— Work instructions —
The records below must be reproduced exactly, excluding any pictures.

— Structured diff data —
::::
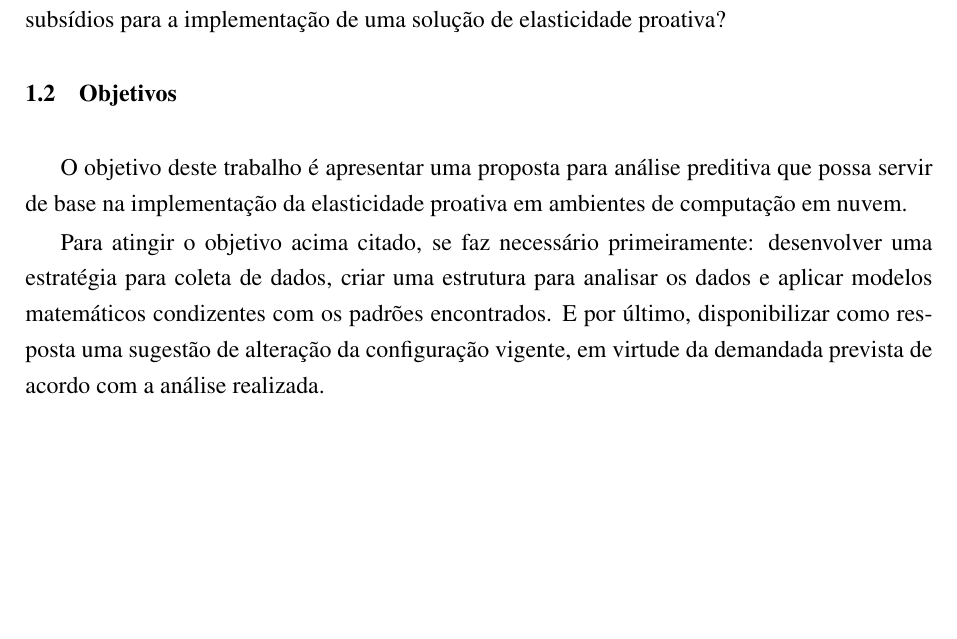
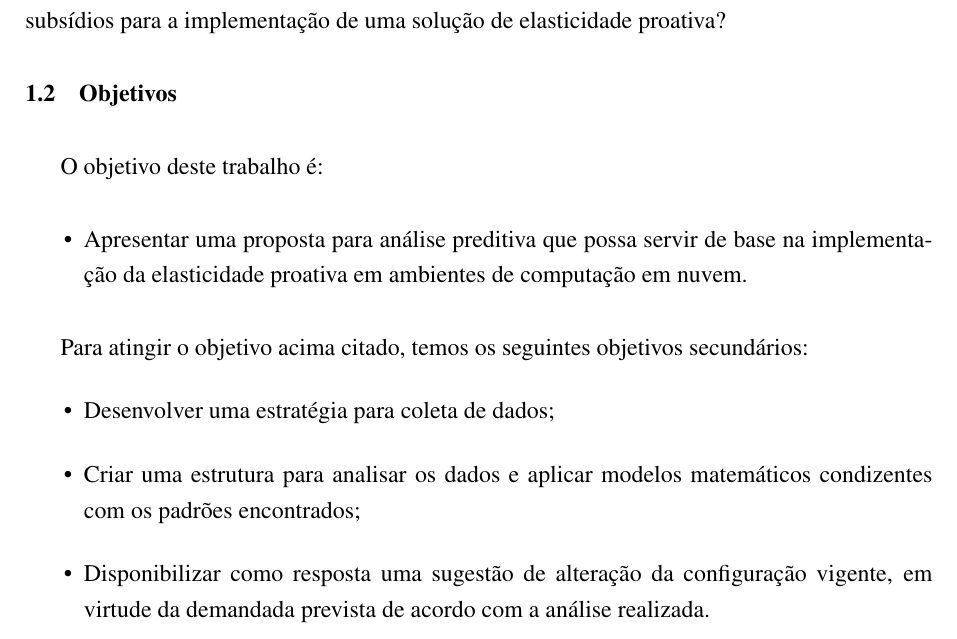
Before and after one commit to ileopoldes/-TCC-I-Monografia---Elasticidade-proativa-em-Cloud-Computing, a LaTeX thesis (monografia-bender_elasticidade.tex): part of page 10 of 29, cut so that both start at the same text, the shorter picture padded with empty space. Compiled offline with pdfLaTeX.

Commit message:
Ajuste nos objetivos conforme orientações do professor

```diff
--- a/monografia-bender_elasticidade.tex
+++ b/monografia-bender_elasticidade.tex
@@ -233,9 +233,19 @@ Posto isto, nossa questão de pesquisa é:
 A análise de séries temporais pode ser usada para encontrar padrões de repetição na carga de trabalho de uma aplicação, com o intuito de prever valores futuros de forma que ofereça subsídios para a implementação de uma solução de elasticidade proativa?
 
 \section{Objetivos}
-O objetivo deste trabalho é apresentar uma proposta para análise preditiva que possa servir de base na implementação da elasticidade proativa em ambientes de computação em nuvem.
+O objetivo deste trabalho é:
 
-Para atingir o objetivo acima citado, se faz necessário primeiramente: desenvolver uma estratégia para coleta de dados, criar uma estrutura para analisar os dados e aplicar modelos matemáticos condizentes com os padrões encontrados. E por último, disponibilizar como resposta uma sugestão de alteração da configuração vigente, em virtude da demandada prevista de acordo com a análise realizada.
+\begin{itemize}
+	\item Apresentar uma proposta para análise preditiva que possa servir de base na implementação da elasticidade proativa em ambientes de computação em nuvem.
+\end{itemize}
+
+Para atingir o objetivo acima citado, temos os seguintes objetivos secundários:
+\begin{itemize}
+	\item Desenvolver uma estratégia para coleta de dados;
+	\item Criar uma estrutura para analisar os dados e aplicar modelos matemáticos condizentes com os padrões encontrados;
+	\item Disponibilizar como resposta uma sugestão de alteração da configuração vigente, em virtude da demandada prevista de acordo com a análise realizada.
+\end{itemize}
+
 
 \section{Organização do Texto}
 Este texto está organizado em cinco seções. Primeiramente, na seção 2, iremos revisar questões básicas a respeito da área da computação em nuvem, e as definições que são pertinentes ao escopo deste trabalho. Uma retomada dos tópicos relacionados às séries temporais também se faz necessária, bem como questões gerais a respeito de análise preditiva. Na seção 3, iremos avaliar trabalhos correlatos na área, e suas contribuições para a questão da elasticidade proativa. Esta avaliação tomará como objetivo traçar um quadro comparativo das soluções propostas, suas divergências e convergências, com o intuito de identificar lacunas e oportunidades de trabalho na literatura analisada. A seção 4 trará o modelo proposto, descrevendo sua arquitetura e metodologia para avaliação. E por fim, a seção 5 apresenta uma conclusão, especificando as contribuições esperadas, apontando trabalhos relacionados e um cronograma para o projeto.
```
Also changed, not shown: 2 other files.
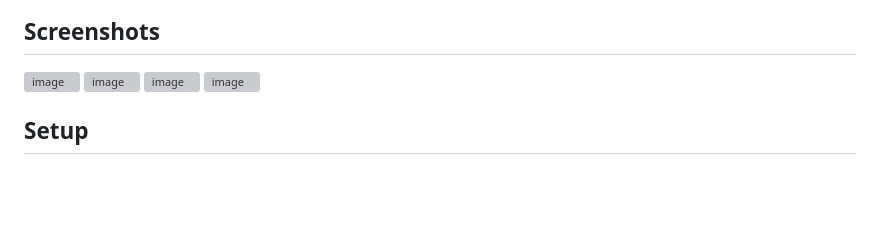
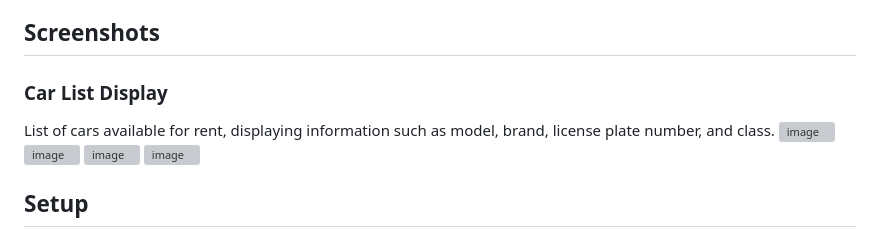
Before and after one commit to ziraaell/car-rental-database, a Markdown page: README.md, the part around the change. Drawn GitHub-style; blank space fills up the shorter version; grey boxes are pictures that could not be loaded.

```diff
--- a/README.md
+++ b/README.md
@@ -33,6 +33,8 @@ Car Rental is a database project designed to manage a car rental service. It ena
 
 
 ## Screenshots
+### Car List Display
+List of cars available for rent, displaying information such as model, brand, license plate number, and class.
 <img width="1264" alt="image" src="https://github.com/user-attachments/assets/17c27a2a-5fb3-4415-afcc-8c76630c47a0" />
 <img width="1264" alt="image" src="https://github.com/user-attachments/assets/d4cacb25-71b6-4702-b4af-60ebdf5b9e74" />
 <img width="1264" alt="image" src="https://github.com/user-attachments/assets/6fd06c54-de13-4e06-9e14-a1a506b888fe" />
```
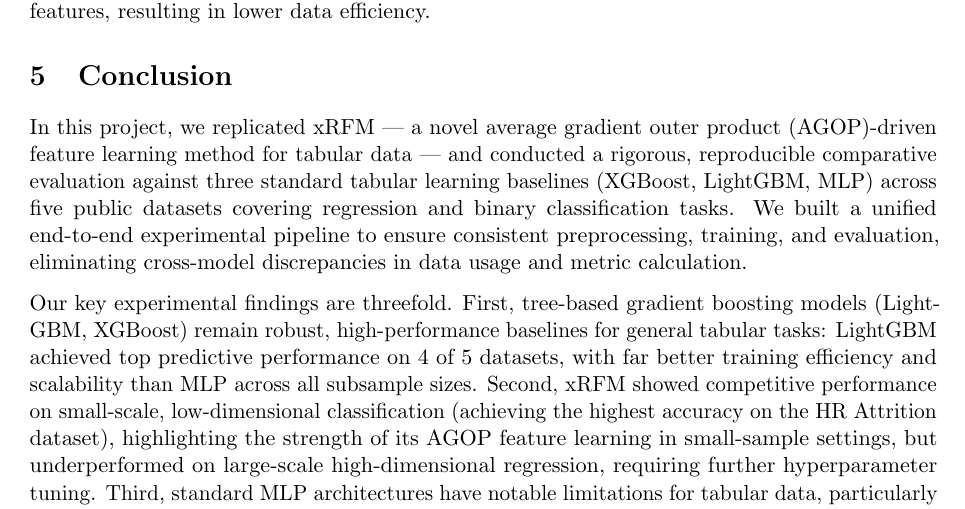
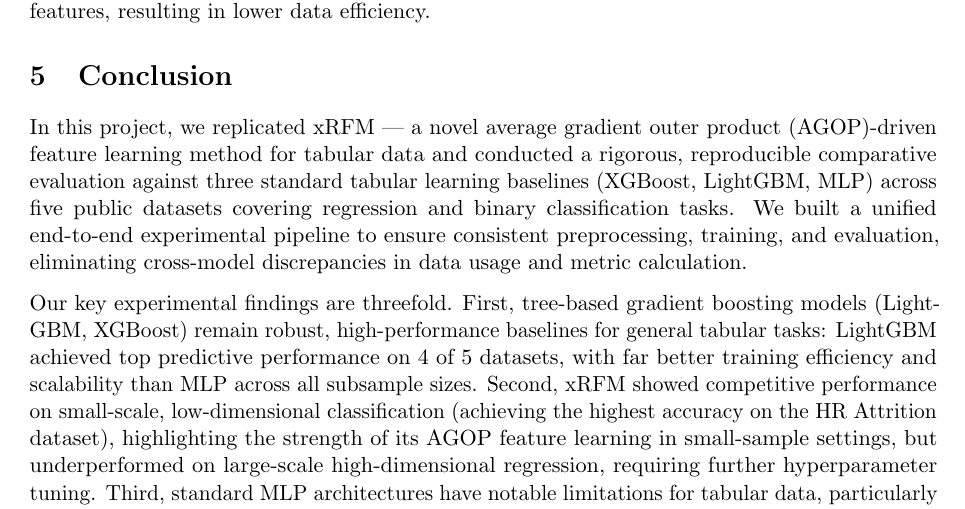
Before and after one commit to RunnZ-03/comp9417, a LaTeX document (report/main.tex, which reads report/sections/05_conclusion.tex): part of page 8 of 9, cut so that both start at the same text. Compiled offline with pdfLaTeX.

Commit message:
Update 05_conclusion.tex

```diff
--- a/report/sections/05_conclusion.tex
+++ b/report/sections/05_conclusion.tex
@@ -2,7 +2,7 @@
 % Responsible: E (with framework from overall report)
 
 \section{Conclusion}
-In this project, we replicated xRFM — a novel average gradient outer product (AGOP)-driven feature learning method for tabular data — and conducted a rigorous, reproducible comparative evaluation against three standard tabular learning baselines (XGBoost, LightGBM, MLP) across five public datasets covering regression and binary classification tasks. We built a unified end-to-end experimental pipeline to ensure consistent preprocessing, training, and evaluation, eliminating cross-model discrepancies in data usage and metric calculation.
+In this project, we replicated xRFM — a novel average gradient outer product (AGOP)-driven feature learning method for tabular data and conducted a rigorous, reproducible comparative evaluation against three standard tabular learning baselines (XGBoost, LightGBM, MLP) across five public datasets covering regression and binary classification tasks. We built a unified end-to-end experimental pipeline to ensure consistent preprocessing, training, and evaluation, eliminating cross-model discrepancies in data usage and metric calculation.
 
 Our key experimental findings are threefold. First, tree-based gradient boosting models (LightGBM, XGBoost) remain robust, high-performance baselines for general tabular tasks: LightGBM achieved top predictive performance on 4 of 5 datasets, with far better training efficiency and scalability than MLP across all subsample sizes. Second, xRFM showed competitive performance on small-scale, low-dimensional classification (achieving the highest accuracy on the HR Attrition dataset), highlighting the strength of its AGOP feature learning in small-sample settings, but underperformed on large-scale high-dimensional regression, requiring further hyperparameter tuning. Third, standard MLP architectures have notable limitations for tabular data, particularly on highly imbalanced classification tasks and large-scale data with poor training time scaling.
 
```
::::
— Exercise result —
Before and after one commit to ileopoldes/-TCC-I-Monografia---Elasticidade-proativa-em-Cloud-Computing, a LaTeX thesis (monografia-bender_elasticidade.tex): part of page 10 of 29, cut so that both start at the same text, the shorter picture padded with empty space. Compiled offline with pdfLaTeX.

Commit message:
Ajuste nos objetivos conforme orientações do professor

```diff
--- a/monografia-bender_elasticidade.tex
+++ b/monografia-bender_elasticidade.tex
@@ -233,9 +233,19 @@ Posto isto, nossa questão de pesquisa é:
 A análise de séries temporais pode ser usada para encontrar padrões de repetição na carga de trabalho de uma aplicação, com o intuito de prever valores futuros de forma que ofereça subsídios para a implementação de uma solução de elasticidade proativa?
 
 \section{Objetivos}
-O objetivo deste trabalho é apresentar uma proposta para análise preditiva que possa servir de base na implementação da elasticidade proativa em ambientes de computação em nuvem.
+O objetivo deste trabalho é:
 
-Para atingir o objetivo acima citado, se faz necessário primeiramente: desenvolver uma estratégia para coleta de dados, criar uma estrutura para analisar os dados e aplicar modelos matemáticos condizentes com os padrões encontrados. E por último, disponibilizar como resposta uma sugestão de alteração da configuração vigente, em virtude da demandada prevista de acordo com a análise realizada.
+\begin{itemize}
+	\item Apresentar uma proposta para análise preditiva que possa servir de base na implementação da elasticidade proativa em ambientes de computação em nuvem.
+\end{itemize}
+
+Para atingir o objetivo acima citado, temos os seguintes objetivos secundários:
+\begin{itemize}
+	\item Desenvolver uma estratégia para coleta de dados;
+	\item Criar uma estrutura para analisar os dados e aplicar modelos matemáticos condizentes com os padrões encontrados;
+	\item Disponibilizar como resposta uma sugestão de alteração da configuração vigente, em virtude da demandada prevista de acordo com a análise realizada.
+\end{itemize}
+
 
 \section{Organização do Texto}
 Este texto está organizado em cinco seções. Primeiramente, na seção 2, iremos revisar questões básicas a respeito da área da computação em nuvem, e as definições que são pertinentes ao escopo deste trabalho. Uma retomada dos tópicos relacionados às séries temporais também se faz necessária, bem como questões gerais a respeito de análise preditiva. Na seção 3, iremos avaliar trabalhos correlatos na área, e suas contribuições para a questão da elasticidade proativa. Esta avaliação tomará como objetivo traçar um quadro comparativo das soluções propostas, suas divergências e convergências, com o intuito de identificar lacunas e oportunidades de trabalho na literatura analisada. A seção 4 trará o modelo proposto, descrevendo sua arquitetura e metodologia para avaliação. E por fim, a seção 5 apresenta uma conclusão, especificando as contribuições esperadas, apontando trabalhos relacionados e um cronograma para o projeto.
```
Also changed, not shown: 2 other files.
Before and after one commit to ziraaell/car-rental-database, a Markdown page: README.md, the part around the change. Drawn GitHub-style; blank space fills up the shorter version; grey boxes are pictures that could not be loaded.

```diff
--- a/README.md
+++ b/README.md
@@ -33,6 +33,8 @@ Car Rental is a database project designed to manage a car rental service. It ena
 
 
 ## Screenshots
+### Car List Display
+List of cars available for rent, displaying information such as model, brand, license plate number, and class.
 <img width="1264" alt="image" src="https://github.com/user-attachments/assets/17c27a2a-5fb3-4415-afcc-8c76630c47a0" />
 <img width="1264" alt="image" src="https://github.com/user-attachments/assets/d4cacb25-71b6-4702-b4af-60ebdf5b9e74" />
 <img width="1264" alt="image" src="https://github.com/user-attachments/assets/6fd06c54-de13-4e06-9e14-a1a506b888fe" />
```
Before and after one commit to RunnZ-03/comp9417, a LaTeX document (report/main.tex, which reads report/sections/05_conclusion.tex): part of page 8 of 9, cut so that both start at the same text. Compiled offline with pdfLaTeX.

Commit message:
Update 05_conclusion.tex

```diff
--- a/report/sections/05_conclusion.tex
+++ b/report/sections/05_conclusion.tex
@@ -2,7 +2,7 @@
 % Responsible: E (with framework from overall report)
 
 \section{Conclusion}
-In this project, we replicated xRFM — a novel average gradient outer product (AGOP)-driven feature learning method for tabular data — and conducted a rigorous, reproducible comparative evaluation against three standard tabular learning baselines (XGBoost, LightGBM, MLP) across five public datasets covering regression and binary classification tasks. We built a unified end-to-end experimental pipeline to ensure consistent preprocessing, training, and evaluation, eliminating cross-model discrepancies in data usage and metric calculation.
+In this project, we replicated xRFM — a novel average gradient outer product (AGOP)-driven feature learning method for tabular data and conducted a rigorous, reproducible comparative evaluation against three standard tabular learning baselines (XGBoost, LightGBM, MLP) across five public datasets covering regression and binary classification tasks. We built a unified end-to-end experimental pipeline to ensure consistent preprocessing, training, and evaluation, eliminating cross-model discrepancies in data usage and metric calculation.
 
 Our key experimental findings are threefold. First, tree-based gradient boosting models (LightGBM, XGBoost) remain robust, high-performance baselines for general tabular tasks: LightGBM achieved top predictive performance on 4 of 5 datasets, with far better training efficiency and scalability than MLP across all subsample sizes. Second, xRFM showed competitive performance on small-scale, low-dimensional classification (achieving the highest accuracy on the HR Attrition dataset), highlighting the strength of its AGOP feature learning in small-sample settings, but underperformed on large-scale high-dimensional regression, requiring further hyperparameter tuning. Third, standard MLP architectures have notable limitations for tabular data, particularly on highly imbalanced classification tasks and large-scale data with poor training time scaling.
 
```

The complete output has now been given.